We’re a couple of preseason games in, and nobody in the Texans camp seems to be overly concerned about whether All-Pro Mario Williams can make the transition from defensive end to outside linebacker.
Everyone from Williams down to the water boy understands it’s a process.
But that type of level-headedness doesn’t seem to exist around this city where people are concerned that new defensive coordinator Wade Phillips’ experiment that will transform Williams into the next DeMarcus Ware in his 3-4 scheme won’t work.
In fairness, Williams hasn’t resembled the dominant player we’ve watched blossom into as one of the premiere defensive ends in the NFL the past five years. He’s looked tentative, awkward and flat-out uncomfortable making the transition from a guy who rushes the passer from a three-point stance to an outside linebacker whose job is primarily to get after the quarterback from the standing position.
The Texans are being questioned daily about the wisdom of potentially messing up their best defensive talent.
But it was interesting Tuesday to listen to Williams discuss how he’s dealing with the scrutiny after not performing to expectations in the first two preseason games.
“I don’t worry about it,” Williams said. “I don’t care what people analyze. It doesn’t bother me when people analyze. You’re going to analyze what you want to analyze.”
He hasn’t faced this much criticism since former GM Charley Casserly made the “boneheaded” decision to select Williams No. 1 overall instead of Reggie Bush or Vince Young. By now you would think some of us would have learned patience and the lost art of letting situations play out.
This experiment with Williams could work out. There is a great chance it won’t.
But by all accounts, Williams is on board with the change even in his contract year. He seems convinced, if given time, he will make the transition, and that confidence seems to give his teammates and coaches confidence as well.
“I think he’s done a good job,” inside linebacker Brian Cushing said of Williams’ transition to outside linebacker. “Everyone’s really critical of him right now and trying to figure out whether he can do it or not, but I definitely do. It’s going to take him a little time.
“It’s a big role from putting your hand down to standing up and now rushing the passer and dropping, doing things he’s never done before. For the adjustment he’s made in the short amount of time, I think he’s done a great job.”
Those who are worried Williams didn’t have any stats to speak of in a quarter of play during the preseason opener or that his biggest statistical accomplishment in half of a football game last Saturday was falling on a fumble must remember this is an odd year for all of the NFL. The lockout took away all of the OTAs that would have made this a smoother transition and special sessions Williams would have had with linebackers coach Reggie Herring and Phillips.
Still, the consensus out at Texans camps seems to be that Williams is progressing at an acceptable rate.

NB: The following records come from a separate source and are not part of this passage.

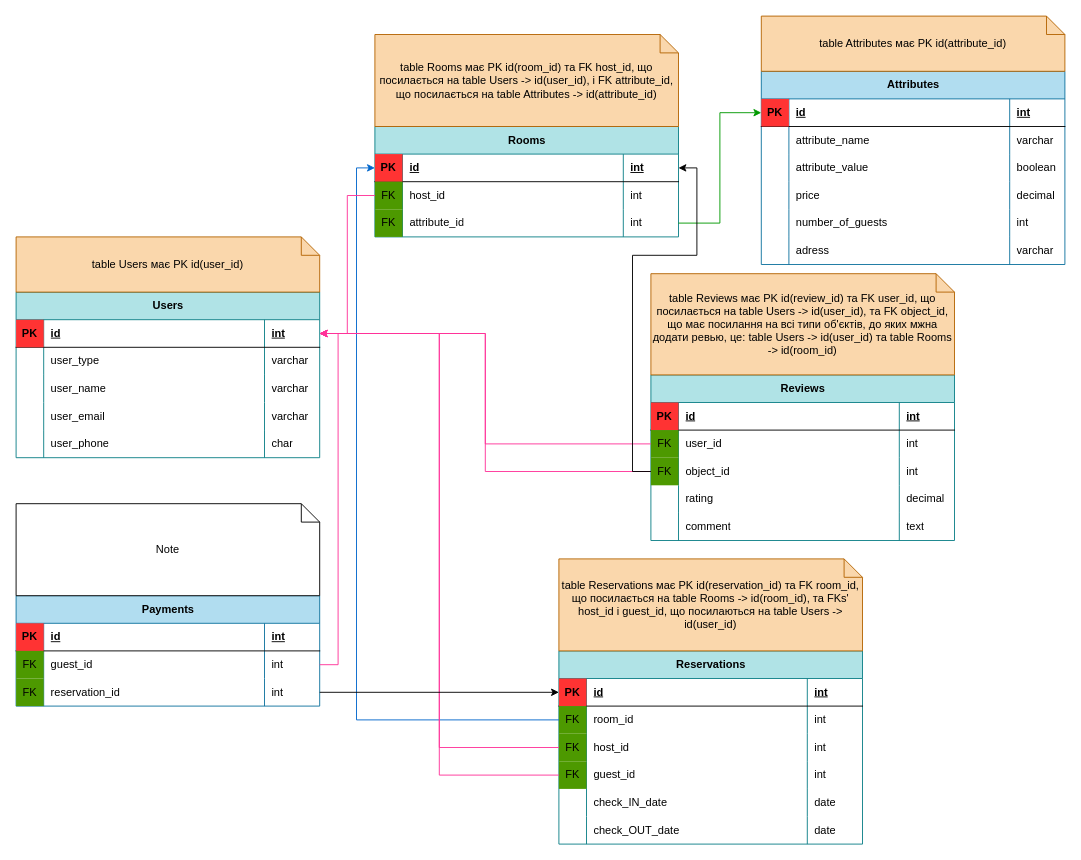
Earlier version of the draw.io diagram airbnb_diagram.drawio (Olha-Zhernosek/projector_homeworks). Source tidied: cells renumbered, new cells numbered last; positions are measured from the earlier drawing's top-left corner, leaving out a move shared by most shapes. Both pictures are drawn from the tidied source at 92%, with x=0, y=0 at pixel (16, 16).
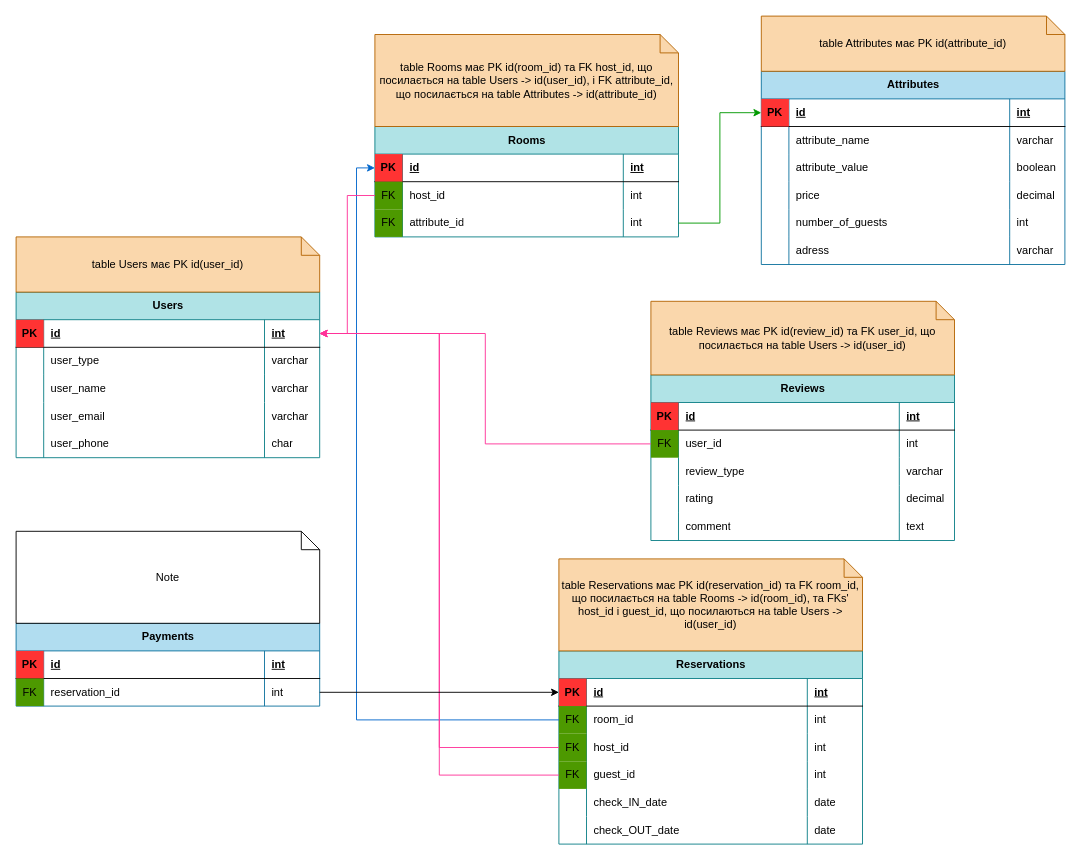
The same diagram, later.

The change refers to these unchanged cells:
```xml
<mxCell id="3" style="shape=tableRow;horizontal=0;startSize=0;swimlaneHead=0;swimlaneBody=0;fillColor=none;points=[[0,0.5],[1,0.5]];portConstraint=eastwest;top=0;left=0;right=0;bottom=1;" parent="2" vertex="1">
  <mxGeometry y="30" width="330" height="30" as="geometry" />
</mxCell>
<mxCell id="32" style="shape=tableRow;horizontal=0;startSize=0;swimlaneHead=0;swimlaneBody=0;fillColor=none;points=[[0,0.5],[1,0.5]];portConstraint=eastwest;top=0;left=0;right=0;bottom=0;" parent="23" vertex="1">
  <mxGeometry y="90" width="330" height="30" as="geometry" />
</mxCell>
<mxCell id="70" style="shape=tableRow;horizontal=0;startSize=0;swimlaneHead=0;swimlaneBody=0;fillColor=none;points=[[0,0.5],[1,0.5]];portConstraint=eastwest;top=0;left=0;right=0;bottom=1;" parent="69" vertex="1">
  <mxGeometry y="30" width="330" height="30" as="geometry" />
</mxCell>
```

Diff of the diagram source:
```diff
@@
-    <mxCell id="33" value="FK" style="shape=partialRectangle;fillColor=#4D9900;top=0;left=0;bottom=0;right=0;overflow=hidden;whiteSpace=wrap;html=1;" parent="32" vertex="1">
+    <mxCell id="33" style="shape=partialRectangle;fillColor=none;top=0;left=0;bottom=0;right=0;overflow=hidden;whiteSpace=wrap;html=1;" parent="32" vertex="1">
       <mxGeometry width="30" height="30" as="geometry" />
     </mxCell>
-    <mxCell id="34" value="object_id" style="shape=partialRectangle;fillColor=none;top=0;left=0;bottom=0;right=0;align=left;spacingLeft=6;overflow=hidden;whiteSpace=wrap;html=1;" parent="32" vertex="1">
+    <mxCell id="34" value="review_type" style="shape=partialRectangle;fillColor=none;top=0;left=0;bottom=0;right=0;align=left;spacingLeft=6;overflow=hidden;whiteSpace=wrap;html=1;" parent="32" vertex="1">
       <mxGeometry x="30" width="240" height="30" as="geometry" />
     </mxCell>
-    <mxCell id="35" value="int" style="shape=partialRectangle;fillColor=none;top=0;left=0;bottom=0;right=0;align=left;spacingLeft=6;overflow=hidden;whiteSpace=wrap;html=1;" parent="32" vertex="1">
+    <mxCell id="35" value="varchar" style="shape=partialRectangle;fillColor=none;top=0;left=0;bottom=0;right=0;align=left;spacingLeft=6;overflow=hidden;whiteSpace=wrap;html=1;" parent="32" vertex="1">
       <mxGeometry x="270" width="60" height="30" as="geometry" />
     </mxCell>
@@
     <mxCell id="113" value="Payments" style="shape=table;startSize=30;childLayout=tableLayout;rowLines=0;fontStyle=1;align=center;html=1;fillColor=#b1ddf0;strokeColor=#10739e;" parent="1" vertex="1">
-      <mxGeometry y="630" width="330" height="120" as="geometry" />
+      <mxGeometry y="660" width="330" height="90" as="geometry" />
     </mxCell>
@@
-    <mxCell id="118" style="shape=tableRow;horizontal=0;startSize=0;swimlaneHead=0;swimlaneBody=0;fillColor=none;points=[[0,0.5],[1,0.5]];portConstraint=eastwest;top=0;left=0;right=0;bottom=0;" parent="113" vertex="1">
-      <mxGeometry y="60" width="330" height="30" as="geometry" />
-    </mxCell>
-    <mxCell id="119" value="FK" style="shape=partialRectangle;fillColor=#4D9900;top=0;left=0;bottom=0;right=0;overflow=hidden;whiteSpace=wrap;html=1;" parent="118" vertex="1">
-      <mxGeometry width="30" height="30" as="geometry" />
-    </mxCell>
-    <mxCell id="120" value="guest_id" style="shape=partialRectangle;fillColor=none;top=0;left=0;bottom=0;right=0;align=left;spacingLeft=6;overflow=hidden;whiteSpace=wrap;html=1;" parent="118" vertex="1">
-      <mxGeometry x="30" width="240" height="30" as="geometry" />
-    </mxCell>
-    <mxCell id="121" value="int" style="shape=partialRectangle;fillColor=none;top=0;left=0;bottom=0;right=0;align=left;spacingLeft=6;overflow=hidden;whiteSpace=wrap;html=1;" parent="118" vertex="1">
-      <mxGeometry x="270" width="60" height="30" as="geometry" />
-    </mxCell>
     <mxCell id="122" style="shape=tableRow;horizontal=0;startSize=0;swimlaneHead=0;swimlaneBody=0;fillColor=none;points=[[0,0.5],[1,0.5]];portConstraint=eastwest;top=0;left=0;right=0;bottom=0;" parent="113" vertex="1">
-      <mxGeometry y="90" width="330" height="30" as="geometry" />
+      <mxGeometry y="60" width="330" height="30" as="geometry" />
     </mxCell>
@@
-    <mxCell id="126" style="edgeStyle=orthogonalEdgeStyle;rounded=0;jettySize=auto;html=1;exitX=1;exitY=0.5;exitDx=0;exitDy=0;entryX=1;entryY=0.5;entryDx=0;entryDy=0;strokeColor=#FF3399;" parent="1" edge="1" source="118" target="3">
-      <mxGeometry relative="1" as="geometry" />
-    </mxCell>
-    <mxCell id="127" style="edgeStyle=orthogonalEdgeStyle;rounded=0;jettySize=auto;html=1;exitX=0;exitY=0.5;exitDx=0;exitDy=0;entryX=1;entryY=0.5;entryDx=0;entryDy=0;strokeColor=#FF3399;" parent="1" edge="1" source="32" target="3">
-      <mxGeometry relative="1" as="geometry" />
-    </mxCell>
@@
-    <mxCell id="131" value="table Reviews має PK id(review_id) та FK user_id, що посилається на table Users -&amp;gt; id(user_id), та FK object_id, що має посилання на всі типи об'єктів, до яких мжна додати ревью, це: table Users -&amp;gt; id(user_id) та table Rooms -&amp;gt; id(room_id)" style="shape=note;size=20;whiteSpace=wrap;html=1;fillColor=#fad7ac;strokeColor=#b46504;" parent="1" vertex="1">
-      <mxGeometry x="690" y="280" width="330" height="110" as="geometry" />
+    <mxCell id="131" value="table Reviews має PK id(review_id) та FK user_id, що посилається на table Users -&amp;gt; id(user_id)" style="shape=note;size=20;whiteSpace=wrap;html=1;fillColor=#fad7ac;strokeColor=#b46504;" parent="1" vertex="1">
+      <mxGeometry x="690" y="310" width="330" height="80" as="geometry" />
     </mxCell>
@@
-    <mxCell id="133" style="edgeStyle=orthogonalEdgeStyle;rounded=0;jettySize=auto;html=1;exitX=0;exitY=0.5;exitDx=0;exitDy=0;entryX=1;entryY=0.5;entryDx=0;entryDy=0;" parent="1" edge="1" source="32" target="70">
-      <mxGeometry relative="1" as="geometry">
-        <Array as="points">
-          <mxPoint x="670" y="495" />
-          <mxPoint x="670" y="260" />
-          <mxPoint x="740" y="260" />
-          <mxPoint x="740" y="165" />
-        </Array>
-      </mxGeometry>
-    </mxCell>
@@
     <mxCell id="135" value="Note" style="shape=note;size=20;whiteSpace=wrap;html=1;" parent="1" vertex="1">
-      <mxGeometry y="530" width="330" height="100" as="geometry" />
+      <mxGeometry y="560" width="330" height="100" as="geometry" />
     </mxCell>
```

“It is a change, but every step has been positive,” coach Gary Kubiak said. “What they’re trying to get him to do, it’s a total change in technique in how you play and the scheme is playing and what he’s being asked to do. Mario’s working. Mario hasn’t missed a day, except the day his dad was ill. He’s been working his tail off.”
Phillips, whose kind of wagering his tenure here with the Texans on this move, seems to also like the progress Williams is making.
“I think he’s doing fine,” Phillips said. “He’s adjusting well. He gets better every game. He only played a half. Once he plays a whole game, I think they’ll have problems with him.”
Make no mistake, this is a tough transition for the 6-foot-6, 290-pound Williams, whose played his entire career from a three-point stance. He has more keys to read and occasionally he may have to drop back into coverage. But maybe the most difficult part will be learning to play low.
“I think the biggest thing is bending,” he said. “I’m so tall, so I think that with my angles and keeping my knees bent and waist bent, proper angles, I think it will be a lot easier, but I’m not used to doing that as much.”
That’s interesting, because Williams isn’t the only one who may have to get used to doing something that doesn’t come naturally. If Williams can learn to play low, maybe the analyzers can learn to be patient.
Contact Terrance Harris at email@example.com or follow him on Twitter @Terranceharris